Reactivate Dormant Accounts
The quickest and easiest way to do this is to sit down with your list of past customers, call them, say hello, and see what’s going on. Don’t make this a hard sell call, just a reminder that you have done business before and you are interested in working with them again. You don’t have to ask for work directly but when you end the conversation you might say something like, “Well, it’s been good talking with you. Keep in touch, and if there’s anything I can ever help you with, don’t hesitate to give me a call.” If you are uncomfortable about phoning, send a letter, flyer or brochure that mentions new products or services and includes testimonials from other customers.
Provide Superior Service To Current Customers
When business is slow you want to do everything you can to hold on to your existing customers. The best way to hold on to them is to give them not just their money’s worth, but more than their money’s worth. Now is the time to go the extra distance, give that little bit of extra service that can mean the difference between dazzling them and merely satisfying them. The best protection against a downturn in business is an active list of delighted customers.
Have Existing Customers Drum Up New Business For You
It’s probably fair to say that the customers you’re currently dealing with associate with like-minded people – people who are in a similar income bracket, have similar interests, hobbies, and buying habits. And therein lies your sleeping giant. A referral system can harness this giant by encouraging existing customers to refer these people to you. If it’s true that most of your customers are happy with your business and the products and services you sell, then it follows that most would be quite happy to refer you given an easy way to do so, such as displaying your brochures in their business. Slow times also provide the opportunity for more active networking, looking for opportunities that may only present themselves when talking to people.
Plan An Ongoing Marketing Campaign
Slow business presents an opportunity to increase the amount of your time spent on prospecting for new business. During a lull in business you need to make this extra effort to attract clients or customers, follow up on leads and close sales. What types of marketing work best in slow times? Use a combination that includes direct marketing (direct response print ads, sales letters, self mailers, postcards, special offers) plus low-cost/no-cost visibility enhancing publicity techniques (press releases, articles, speeches, booklets, seminars, newsletters). Avoid costly image building marketing such as large space ads, slick corporate brochures, expensive annual reports and other marketing communications that can drain your budget without producing sales.

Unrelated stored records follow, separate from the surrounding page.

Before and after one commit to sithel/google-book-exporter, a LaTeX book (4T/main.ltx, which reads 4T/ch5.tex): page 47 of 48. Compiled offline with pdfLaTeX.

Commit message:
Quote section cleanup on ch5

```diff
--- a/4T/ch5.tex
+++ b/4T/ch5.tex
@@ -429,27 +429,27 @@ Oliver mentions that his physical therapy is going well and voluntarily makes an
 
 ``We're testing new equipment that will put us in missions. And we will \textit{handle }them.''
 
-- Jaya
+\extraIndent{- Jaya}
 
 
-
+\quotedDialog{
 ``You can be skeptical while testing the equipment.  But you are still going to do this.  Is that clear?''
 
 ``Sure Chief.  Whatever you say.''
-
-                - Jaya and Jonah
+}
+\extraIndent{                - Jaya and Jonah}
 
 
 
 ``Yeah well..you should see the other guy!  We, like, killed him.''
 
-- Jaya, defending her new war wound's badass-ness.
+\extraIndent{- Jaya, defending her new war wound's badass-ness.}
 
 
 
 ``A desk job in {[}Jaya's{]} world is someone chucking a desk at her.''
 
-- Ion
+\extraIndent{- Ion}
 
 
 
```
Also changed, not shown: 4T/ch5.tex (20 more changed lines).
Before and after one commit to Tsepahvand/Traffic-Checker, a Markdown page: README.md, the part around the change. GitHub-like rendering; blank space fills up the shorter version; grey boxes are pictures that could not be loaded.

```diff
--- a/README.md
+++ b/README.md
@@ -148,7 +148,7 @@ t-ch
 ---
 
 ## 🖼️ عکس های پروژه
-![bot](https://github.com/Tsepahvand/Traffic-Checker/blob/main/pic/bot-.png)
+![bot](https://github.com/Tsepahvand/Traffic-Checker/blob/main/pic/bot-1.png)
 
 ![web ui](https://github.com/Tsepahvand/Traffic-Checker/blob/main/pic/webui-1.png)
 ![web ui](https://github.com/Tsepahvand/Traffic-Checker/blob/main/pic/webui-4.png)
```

Add Value To Your Existing Services
In a slow economy customers are more concerned with price than ever before. Actually, their real concern is making sure they get the best value for their money. You can win new customers and retain existing ones by enhancing your services and providing your customers with more value for their money. For instance, if you are selling a commodity item you could add value by offering faster delivery than your competitors. Or a wider selection. Or easier payment terms. Or a better guarantee. There is no need to give away the store and promise an excessive amount of extra service. The extras you provide need not take a lot of time or cost a lot of money.
Keep Busy By Working ON Your Business
A slow period in your business is a good time to busy yourself with internal projects that will improve the business, such as developing a new marketing strategy, making technical improvements to an existing product, auditing and improving your customer service procedures, revising your newsletter or website, or any of a hundred things that you couldn’t find the time for previously. Now you have the time. So do them.
Information for this article is sourced from RAN ONE.